### [WORK ITEM]
Below are some records; copy each line in them that contains "README".

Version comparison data
────────────────
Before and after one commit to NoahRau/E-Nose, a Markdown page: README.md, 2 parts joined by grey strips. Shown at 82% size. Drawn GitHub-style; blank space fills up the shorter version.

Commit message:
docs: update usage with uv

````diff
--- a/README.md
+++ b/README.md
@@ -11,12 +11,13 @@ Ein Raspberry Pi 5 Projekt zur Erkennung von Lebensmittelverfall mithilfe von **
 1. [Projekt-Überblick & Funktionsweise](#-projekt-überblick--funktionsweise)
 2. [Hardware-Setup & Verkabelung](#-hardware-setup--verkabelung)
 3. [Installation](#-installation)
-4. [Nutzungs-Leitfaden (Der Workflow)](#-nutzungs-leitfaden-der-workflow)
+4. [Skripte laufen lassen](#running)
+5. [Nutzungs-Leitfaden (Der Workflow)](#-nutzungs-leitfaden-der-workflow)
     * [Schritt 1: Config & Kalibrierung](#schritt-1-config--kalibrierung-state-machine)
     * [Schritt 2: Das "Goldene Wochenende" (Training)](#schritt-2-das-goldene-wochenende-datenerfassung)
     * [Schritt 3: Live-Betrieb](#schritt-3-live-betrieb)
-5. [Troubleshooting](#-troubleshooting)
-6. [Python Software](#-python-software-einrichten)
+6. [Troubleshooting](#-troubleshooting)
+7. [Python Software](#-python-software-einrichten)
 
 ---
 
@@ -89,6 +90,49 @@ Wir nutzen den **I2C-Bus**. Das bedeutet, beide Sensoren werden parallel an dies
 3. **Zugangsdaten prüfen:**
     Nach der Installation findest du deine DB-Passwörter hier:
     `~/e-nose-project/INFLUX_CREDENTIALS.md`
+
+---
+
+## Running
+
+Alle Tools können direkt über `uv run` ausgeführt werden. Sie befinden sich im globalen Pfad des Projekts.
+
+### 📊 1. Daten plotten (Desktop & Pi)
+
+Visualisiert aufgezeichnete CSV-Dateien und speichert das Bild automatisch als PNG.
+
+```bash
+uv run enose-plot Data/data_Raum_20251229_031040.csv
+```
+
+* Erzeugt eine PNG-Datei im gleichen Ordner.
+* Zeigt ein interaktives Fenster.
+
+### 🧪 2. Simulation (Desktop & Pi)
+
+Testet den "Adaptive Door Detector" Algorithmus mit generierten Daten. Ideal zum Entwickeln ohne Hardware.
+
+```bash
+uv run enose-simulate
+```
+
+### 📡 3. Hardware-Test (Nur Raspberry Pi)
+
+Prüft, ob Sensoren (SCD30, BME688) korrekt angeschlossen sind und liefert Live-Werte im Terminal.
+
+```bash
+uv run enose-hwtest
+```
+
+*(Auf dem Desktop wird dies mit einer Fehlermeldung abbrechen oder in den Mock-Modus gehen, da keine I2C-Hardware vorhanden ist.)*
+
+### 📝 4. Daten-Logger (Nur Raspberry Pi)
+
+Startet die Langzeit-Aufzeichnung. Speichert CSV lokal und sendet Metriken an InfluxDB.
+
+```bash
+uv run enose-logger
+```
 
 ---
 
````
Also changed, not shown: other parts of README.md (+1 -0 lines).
────────────────
### [REPLY TO THE TASK]
Before and after one commit to NoahRau/E-Nose, a Markdown page: README.md, 2 parts joined by grey strips. Shown at 82% size. Drawn GitHub-style; blank space fills up the shorter version.
--- a/README.md
+++ b/README.md
Also changed, not shown: other parts of README.md (+1 -0 lines).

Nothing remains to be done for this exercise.